Thanks to financial support from BSW, the Welsh Government, Bangor University and the Henry C Hoare Charitable Trust, the Northern European Regional Meeting (NERM) of the International Forestry Students’ Association (IFSA) was able to visit some fine examples of multi-purpose forestry in North Wales in mid-April.
This year’s week-long ‘NERM’ was organised by Bangor Forestry Students’ Association (BFSA), reflecting the pioneering spirit of Bangor University that began it all in 1973 with an annual meeting of forestry students: the International Forestry Students Symposium (IFSS). The event was held in Britain for thirteen years but this year’s European gathering, run on behalf of IFSA and with help from Woodland Heritage, was the first time that an annual meeting had returned to the UK.
“It was wonderful to welcome almost thirty delegates from a dozen European nations to North Wales and to visit a wide variety of sites, each with its own opportunities and challenges”, said event organiser and Chair of the IFSA Northern European Regional Meeting 2019, Peter Roe. “Every nation faces threats such as Climate Change and a growing list of pests and diseases, but equally a growing interest in using timber for a widening range of uses, leading to a healthy demand for forest products”.
The ‘NERM’ was able to view a broad range of species of trees grown at a variety of locations, but also to learn about the other services each site delivered, such as how Corsican pine has helped to protect the local village from coastal erosion at Newborough on Anglesey, and how Gwydir Forest has helped both the landscape and the rural visitor economy at Betws-y-Coed in Snowdonia.

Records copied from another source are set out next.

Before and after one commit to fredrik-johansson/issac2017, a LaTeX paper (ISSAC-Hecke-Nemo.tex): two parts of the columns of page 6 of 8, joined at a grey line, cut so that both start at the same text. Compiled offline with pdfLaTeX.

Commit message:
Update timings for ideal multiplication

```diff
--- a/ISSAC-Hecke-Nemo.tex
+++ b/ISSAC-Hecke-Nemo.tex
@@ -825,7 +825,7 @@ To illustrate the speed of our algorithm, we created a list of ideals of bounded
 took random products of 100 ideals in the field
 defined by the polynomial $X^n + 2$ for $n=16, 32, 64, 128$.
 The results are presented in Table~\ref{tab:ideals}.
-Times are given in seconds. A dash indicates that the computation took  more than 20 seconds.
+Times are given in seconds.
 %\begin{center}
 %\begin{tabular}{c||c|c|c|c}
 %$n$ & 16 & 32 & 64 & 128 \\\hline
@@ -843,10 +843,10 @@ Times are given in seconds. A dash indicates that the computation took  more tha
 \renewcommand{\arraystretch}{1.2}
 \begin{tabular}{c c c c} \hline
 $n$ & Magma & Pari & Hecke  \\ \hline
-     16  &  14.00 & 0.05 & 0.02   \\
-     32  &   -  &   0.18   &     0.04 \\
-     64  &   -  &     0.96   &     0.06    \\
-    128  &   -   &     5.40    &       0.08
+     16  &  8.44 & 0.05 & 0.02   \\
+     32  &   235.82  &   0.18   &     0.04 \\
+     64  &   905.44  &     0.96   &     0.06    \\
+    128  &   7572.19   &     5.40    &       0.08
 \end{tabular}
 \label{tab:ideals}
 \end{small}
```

“On behalf of BFSA, I want to thank all the organisations that helped us stage this landmark event”, said Mr Roe. “The delegates, including our home-grown talent, represent the future of forestry in Northern Europe and it was fascinating to take part in so many debates about the different ways to keep our industry productive both today and tomorrow. There were some major differences in approach, such as with clear-fell where the situation in the Czech Republic was so different to that in Ireland, but we learned a great deal from each other and look forward to next year’s event in Germany”.